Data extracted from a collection
Start of Block

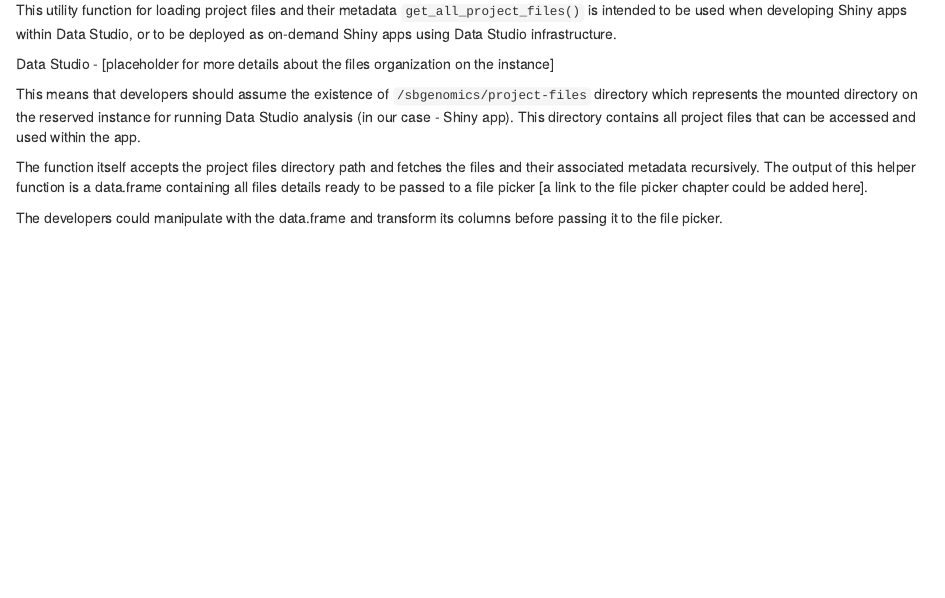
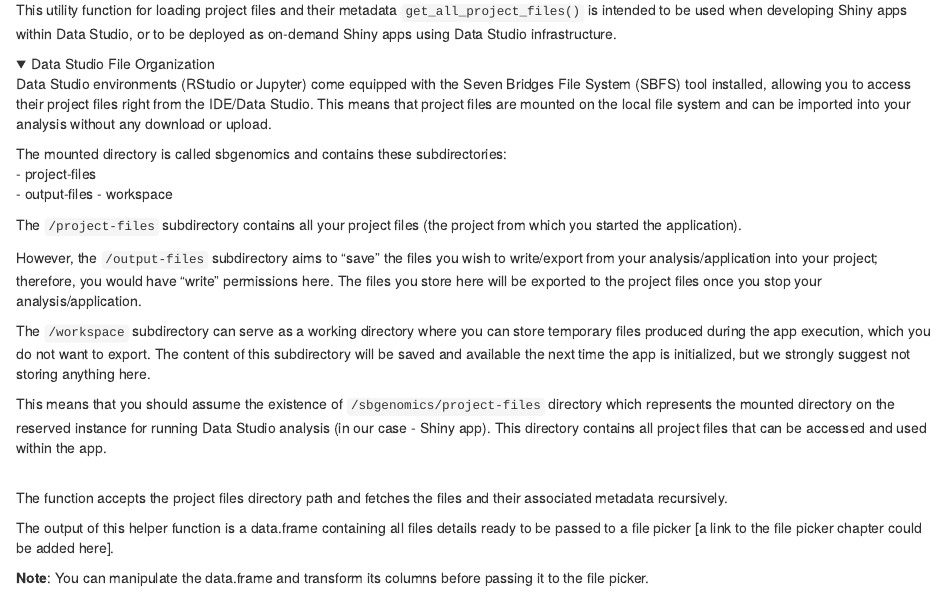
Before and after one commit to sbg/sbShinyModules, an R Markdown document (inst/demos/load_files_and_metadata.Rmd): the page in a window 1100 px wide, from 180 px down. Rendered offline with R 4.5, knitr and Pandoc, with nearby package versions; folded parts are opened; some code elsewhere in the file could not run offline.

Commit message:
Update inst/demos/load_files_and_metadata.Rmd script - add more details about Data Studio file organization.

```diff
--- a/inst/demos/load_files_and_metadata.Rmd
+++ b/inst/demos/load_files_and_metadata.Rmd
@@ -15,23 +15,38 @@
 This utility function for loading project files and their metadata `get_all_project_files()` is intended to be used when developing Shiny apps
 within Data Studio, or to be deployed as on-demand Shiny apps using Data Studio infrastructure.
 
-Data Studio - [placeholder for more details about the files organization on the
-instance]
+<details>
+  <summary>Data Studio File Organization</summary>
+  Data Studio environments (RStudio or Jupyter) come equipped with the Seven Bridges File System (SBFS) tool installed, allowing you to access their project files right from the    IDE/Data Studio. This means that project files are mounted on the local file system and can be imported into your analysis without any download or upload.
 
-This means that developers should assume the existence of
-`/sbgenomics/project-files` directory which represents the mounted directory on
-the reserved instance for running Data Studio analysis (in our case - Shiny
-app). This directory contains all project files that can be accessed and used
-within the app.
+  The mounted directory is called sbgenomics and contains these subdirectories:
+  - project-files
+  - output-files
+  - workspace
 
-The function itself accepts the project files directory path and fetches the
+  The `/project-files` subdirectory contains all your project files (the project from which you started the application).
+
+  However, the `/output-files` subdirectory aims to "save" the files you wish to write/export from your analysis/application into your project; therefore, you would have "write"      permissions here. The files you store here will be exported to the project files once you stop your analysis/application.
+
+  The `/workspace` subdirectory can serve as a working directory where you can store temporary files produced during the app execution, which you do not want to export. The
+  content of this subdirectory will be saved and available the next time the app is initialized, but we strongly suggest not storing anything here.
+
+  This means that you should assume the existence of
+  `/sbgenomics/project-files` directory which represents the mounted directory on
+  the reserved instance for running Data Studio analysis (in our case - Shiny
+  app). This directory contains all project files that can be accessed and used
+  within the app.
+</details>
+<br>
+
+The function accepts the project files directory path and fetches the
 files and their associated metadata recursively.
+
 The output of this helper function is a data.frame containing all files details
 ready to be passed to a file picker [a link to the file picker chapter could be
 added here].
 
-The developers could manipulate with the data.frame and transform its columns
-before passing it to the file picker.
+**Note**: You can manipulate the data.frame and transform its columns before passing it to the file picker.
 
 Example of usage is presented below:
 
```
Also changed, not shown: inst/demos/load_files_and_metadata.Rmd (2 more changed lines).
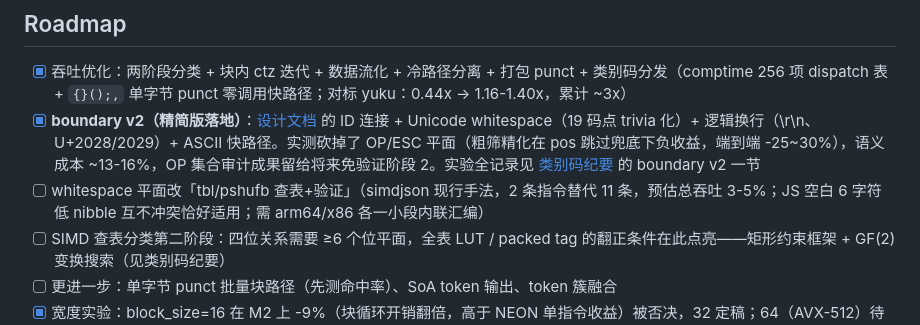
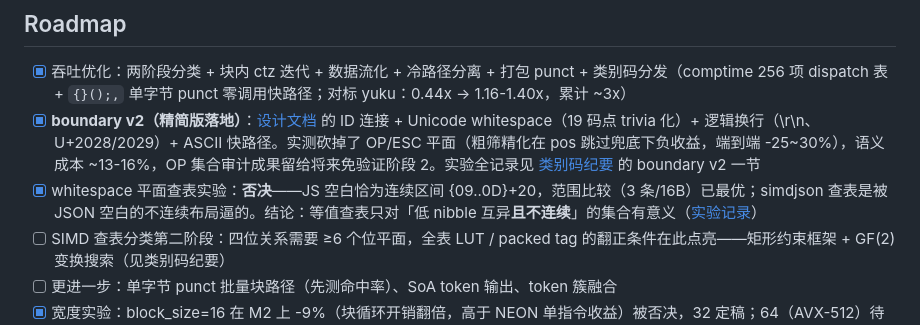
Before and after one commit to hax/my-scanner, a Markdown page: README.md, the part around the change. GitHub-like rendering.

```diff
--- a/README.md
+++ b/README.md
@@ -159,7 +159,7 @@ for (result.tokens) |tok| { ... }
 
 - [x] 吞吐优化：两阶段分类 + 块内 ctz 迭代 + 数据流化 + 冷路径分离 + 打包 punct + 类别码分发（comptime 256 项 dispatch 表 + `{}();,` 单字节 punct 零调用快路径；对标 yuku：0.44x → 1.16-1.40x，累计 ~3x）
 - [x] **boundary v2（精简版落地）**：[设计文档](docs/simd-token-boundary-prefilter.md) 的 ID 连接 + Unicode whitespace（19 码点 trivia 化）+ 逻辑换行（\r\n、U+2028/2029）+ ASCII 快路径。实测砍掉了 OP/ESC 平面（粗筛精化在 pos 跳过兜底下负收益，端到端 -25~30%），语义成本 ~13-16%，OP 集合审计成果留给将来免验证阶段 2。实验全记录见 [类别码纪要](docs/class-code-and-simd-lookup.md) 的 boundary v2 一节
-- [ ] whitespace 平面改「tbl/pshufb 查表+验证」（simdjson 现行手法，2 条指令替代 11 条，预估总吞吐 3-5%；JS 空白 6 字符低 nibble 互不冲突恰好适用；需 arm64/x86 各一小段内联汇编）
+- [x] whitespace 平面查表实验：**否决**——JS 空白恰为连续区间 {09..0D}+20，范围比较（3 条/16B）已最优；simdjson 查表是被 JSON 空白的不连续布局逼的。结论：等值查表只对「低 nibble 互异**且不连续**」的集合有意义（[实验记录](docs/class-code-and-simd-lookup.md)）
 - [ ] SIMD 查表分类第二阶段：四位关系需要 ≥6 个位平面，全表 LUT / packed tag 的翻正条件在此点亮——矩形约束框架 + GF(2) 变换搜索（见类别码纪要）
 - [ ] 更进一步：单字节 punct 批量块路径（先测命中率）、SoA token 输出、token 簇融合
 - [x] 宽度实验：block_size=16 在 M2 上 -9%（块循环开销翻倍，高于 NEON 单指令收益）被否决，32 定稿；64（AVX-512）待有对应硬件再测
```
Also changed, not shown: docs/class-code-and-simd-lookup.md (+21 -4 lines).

End of Block

> _EXERCISE_
Which lines above include the word "function"? Return each one.

> _YOUR RESPONSE_
 This utility function for loading project files and their metadata `get_all_project_files()` is intended to be used when developing Shiny apps
-The function itself accepts the project files directory path and fetches the
+The function accepts the project files directory path and fetches the
 The output of this helper function is a data.frame containing all files details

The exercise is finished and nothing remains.